Congress has rolled out a new bipartisan bill to empower the Biden administration, allowing nationwide application bans that carry potential cyber security risks. Even though TikTok's name is not directly in the bill, it is within the regulations' borders.
A coalition of bipartisan senators came together to support the Restricting the Emergence of Security Threats that Risk Information and Communications Technology (RESTRICT) Act. Mark Warner, the Democratic chairman of the Senate Intelligence Committee, and John Thune, the top-ranking Republican on the Commerce Committee, lead the coalition. The legislation aims to give the Secretary of Commerce more power regarding taking action against technology companies that "pose undue risk to national security." The bill targets tech firms based in six foreign adversary nations: China, North Korea, Cuba, Russia, Iran, and Venezuela.

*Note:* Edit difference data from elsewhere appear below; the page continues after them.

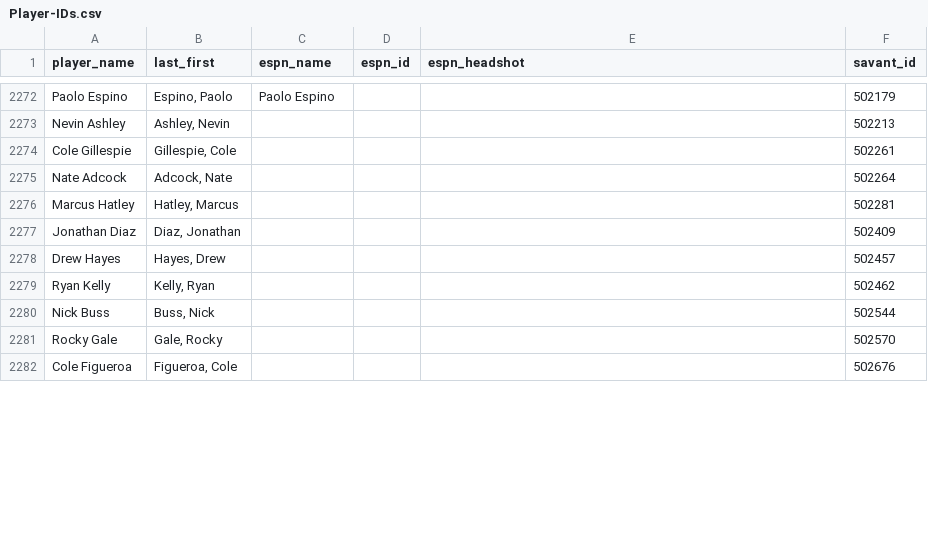
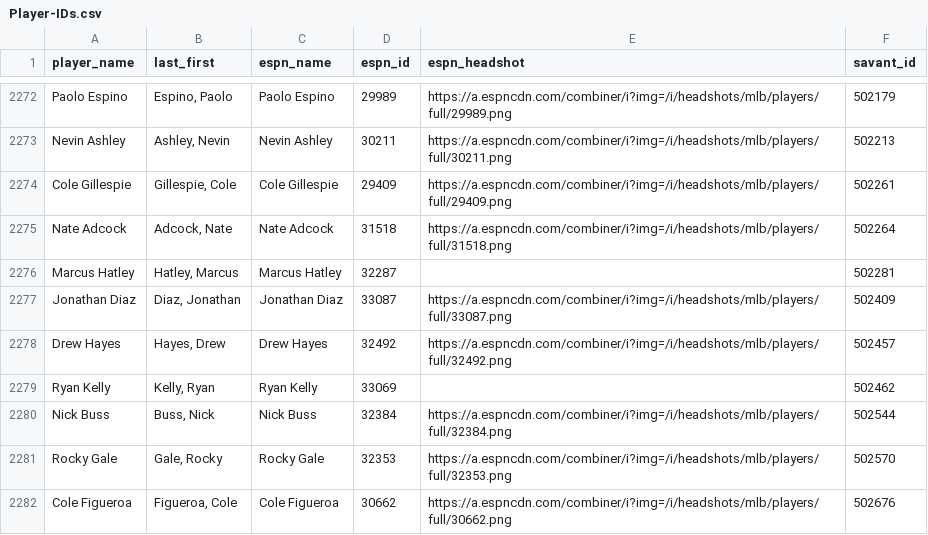
Before and after one commit to camdenk/mlbplotR, a CSV file: data-raw/Player-IDs.csv, drawn as a sheet; only a part is shown, gaps mark what is left out; the diff covers the shown part only; the diff names each change by its address in the sheet, - before the commit and + after, or states it on an @@ line.

Commit message:
Updated player IDs

```diff
--- a/data-raw/Player-IDs.csv
+++ b/data-raw/Player-IDs.csv
-D2272 (espn_id): (empty)
+D2272 (espn_id): 29989
-E2272 (espn_headshot): (empty)
+E2272 (espn_headshot): https://a.espncdn.com/combiner/i?img=/i/headshots/mlb/players/full/29989.png
-C2273 (espn_name): (empty)
+C2273 (espn_name): Nevin Ashley
-D2273 (espn_id): (empty)
+D2273 (espn_id): 30211
-E2273 (espn_headshot): (empty)
+E2273 (espn_headshot): https://a.espncdn.com/combiner/i?img=/i/headshots/mlb/players/full/30211.png
-C2274 (espn_name): (empty)
+C2274 (espn_name): Cole Gillespie
-D2274 (espn_id): (empty)
+D2274 (espn_id): 29409
-E2274 (espn_headshot): (empty)
+E2274 (espn_headshot): https://a.espncdn.com/combiner/i?img=/i/headshots/mlb/players/full/29409.png
-C2275 (espn_name): (empty)
+C2275 (espn_name): Nate Adcock
-D2275 (espn_id): (empty)
+D2275 (espn_id): 31518
-E2275 (espn_headshot): (empty)
+E2275 (espn_headshot): https://a.espncdn.com/combiner/i?img=/i/headshots/mlb/players/full/31518.png
-C2276 (espn_name): (empty)
+C2276 (espn_name): Marcus Hatley
-D2276 (espn_id): (empty)
+D2276 (espn_id): 32287
-C2277 (espn_name): (empty)
+C2277 (espn_name): Jonathan Diaz
-D2277 (espn_id): (empty)
+D2277 (espn_id): 33087
-E2277 (espn_headshot): (empty)
+E2277 (espn_headshot): https://a.espncdn.com/combiner/i?img=/i/headshots/mlb/players/full/33087.png
-C2278 (espn_name): (empty)
+C2278 (espn_name): Drew Hayes
-D2278 (espn_id): (empty)
+D2278 (espn_id): 32492
-E2278 (espn_headshot): (empty)
+E2278 (espn_headshot): https://a.espncdn.com/combiner/i?img=/i/headshots/mlb/players/full/32492.png
-C2279 (espn_name): (empty)
+C2279 (espn_name): Ryan Kelly
-D2279 (espn_id): (empty)
+D2279 (espn_id): 33069
-C2280 (espn_name): (empty)
+C2280 (espn_name): Nick Buss
-D2280 (espn_id): (empty)
+D2280 (espn_id): 32384
-E2280 (espn_headshot): (empty)
+E2280 (espn_headshot): https://a.espncdn.com/combiner/i?img=/i/headshots/mlb/players/full/32384.png
-C2281 (espn_name): (empty)
+C2281 (espn_name): Rocky Gale
-D2281 (espn_id): (empty)
+D2281 (espn_id): 32353
-E2281 (espn_headshot): (empty)
+E2281 (espn_headshot): https://a.espncdn.com/combiner/i?img=/i/headshots/mlb/players/full/32353.png
-C2282 (espn_name): (empty)
+C2282 (espn_name): Cole Figueroa
-D2282 (espn_id): (empty)
+D2282 (espn_id): 30662
-E2282 (espn_headshot): (empty)
+E2282 (espn_headshot): https://a.espncdn.com/combiner/i?img=/i/headshots/mlb/players/full/30662.png
```
Also changed, not shown: 88 edited cells elsewhere in this file, 2 other files.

More information can be found here.
TikTok is not directly mentioned in the bill but is among companies based in one of the six foreign adversary nations. Chinese ByteDance owns the company, which is how the new bill includes both firms.
Warner's bill focuses on assessing and penalizing foreign companies from the aforementioned countries rather than targeting TikTok as a company, which Washington supported. "Today, the threat that everyone is talking about is TikTok, and how it could enable surveillance by the Chinese Communist Party, or facilitate the spread of malign influence campaigns in the U.S. Before TikTok, however, it was Huawei and ZTE, which threatened our nation's telecommunications networks," said Warner.
Even though TikTok said that it does not store the data of United States users in China, the government doesn't believe it. The famous social media platform has even taken steps to build plans that could eventually reduce the risk of influence by the Chinese government.
According to CNBC, "The Biden Administration does not need additional authority from Congress to address national security concerns about TikTok: it can approve the deal negotiated with CFIUS over two years that it has spent the last six months reviewing. A U.S. ban on TikTok is a ban on the export of American culture and values to the billion-plus people who use our service worldwide. We hope that Congress will explore solutions to their national security concerns that won't have the effect of censoring the voices of millions of Americans," says TikTok spokesperson Brooke Oberwetter.
The Biden administration is working to strengthen cybersecurity measures in the US after tensions with China escalated several times. Last week, the U.S. House Foreign Affairs Committee gathered to give Joe Biden the power to ban TikTok. Out of 40 members, 24 voted in favor of the decision, and the White House gave government agencies 30 days to ensure that TikTok is not on any federal devices and systems.
A couple of years back, the United States, alongside a couple more countries, banned the Chinese tech giant Huawei due to possible espionage. The relationship between the two countries is still very tense as now the U.S. is looking to ban TikTok. Recently, the White House revealed a fact sheet and gave information on the country's future plans for cyber security. Biden asked American tech companies to be more careful against cyberattacks. It looks like the U.S. will take more precautions in the near future against hackers and cyberattacks.Advertisement